Pentagon Spokesman Geoff Morrell told reporters on Tuesday that 61 former detainees from the U.S. military facility at Guantanamo Bay, Cuba have returned to the fight against the United States and its allies.

Morrell said that a Defense Department report compiled in December found a substantial increase in the number of detainees returning to terrorism.

"Prior to this report, the rate had been about seven percent of those who had been held at Guantanamo and released and those that had been confirmed or suspected of returning to the fight.  At that point, we suspected that 37 former detainees had returned to the fight," said Morrell.  "We now believe that that number has increased and that the overall known terrorist re-engagement rate has increased to 11 percent."

Morrell said that of the former detainees who returned to terrorism, 18 are confirmed and 43 are suspected of participating in terrorist activities.  He says fingerprints, photographs and intelligence materials were used to tie some of the former detainees to terrorist activities.

"There clearly are people who are being held at Guantanamo who are still bent on doing harm to America, Americans and our allies," he said.  "So there will have to be some solution for the likes of them."

But Mark Denbeaux of Seton Hall University Law School has represented some of the detainees and says the Pentagon has failed to produce evidence of early claims that former detainees have returned to the battlefield.
"The numbers are wrong about who has returned to the fight; their numbers and names are wrong about who has been in Guantanamo.  And, of course, the characterization of 'returned to the fight' is far broader than they would like to admit," said Denbeaux.  "What they would like is to be understood to mean as 'return to the battlefield,' but, of course, that hasn't happened.  So what they mean by 'return to the fight' is engaging in propaganda battles and criticisms of the United States at home and abroad."

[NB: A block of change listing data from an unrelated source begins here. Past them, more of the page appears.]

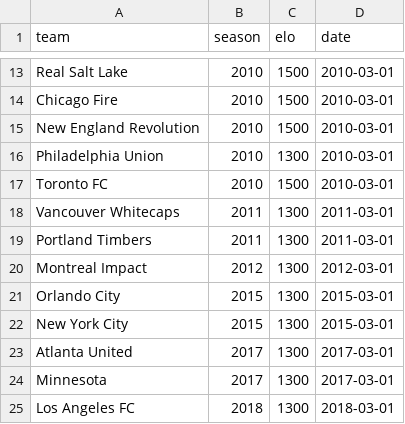
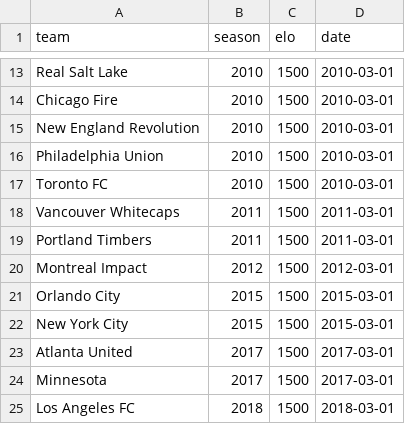
Before and after one commit to jtcies/mls-elo, a CSV file: data/processed/mls_teams.csv, drawn as a sheet; only a part is shown, gaps mark what is left out.

```diff
--- a/data/processed/mls_teams.csv
+++ b/data/processed/mls_teams.csv
@@ -15,11 +15,11 @@ Chicago Fire,2010,1500,2010-03-01
 New England Revolution,2010,1500,2010-03-01
-Philadelphia Union,2010,1300,2010-03-01
+Philadelphia Union,2010,1500,2010-03-01
 Toronto FC,2010,1500,2010-03-01
-Vancouver Whitecaps,2011,1300,2011-03-01
-Portland Timbers,2011,1300,2011-03-01
-Montreal Impact,2012,1300,2012-03-01
-Orlando City,2015,1300,2015-03-01
-New York City,2015,1300,2015-03-01
-Atlanta United,2017,1300,2017-03-01
-Minnesota,2017,1300,2017-03-01
-Los Angeles FC,2018,1300,2018-03-01
+Vancouver Whitecaps,2011,1500,2011-03-01
+Portland Timbers,2011,1500,2011-03-01
+Montreal Impact,2012,1500,2012-03-01
+Orlando City,2015,1500,2015-03-01
+New York City,2015,1500,2015-03-01
+Atlanta United,2017,1500,2017-03-01
+Minnesota,2017,1500,2017-03-01
+Los Angeles FC,2018,1500,2018-03-01
```
Also changed, not shown: 4 other files.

About 520 detainees have been released from Guantanamo or transferred to other governments since the facility was established in 2002.  About 250 remain there.

President-elect Barack Obama is expected to issue an executive order to close the Guantanamo Bay prison, soon after he takes office on January 20.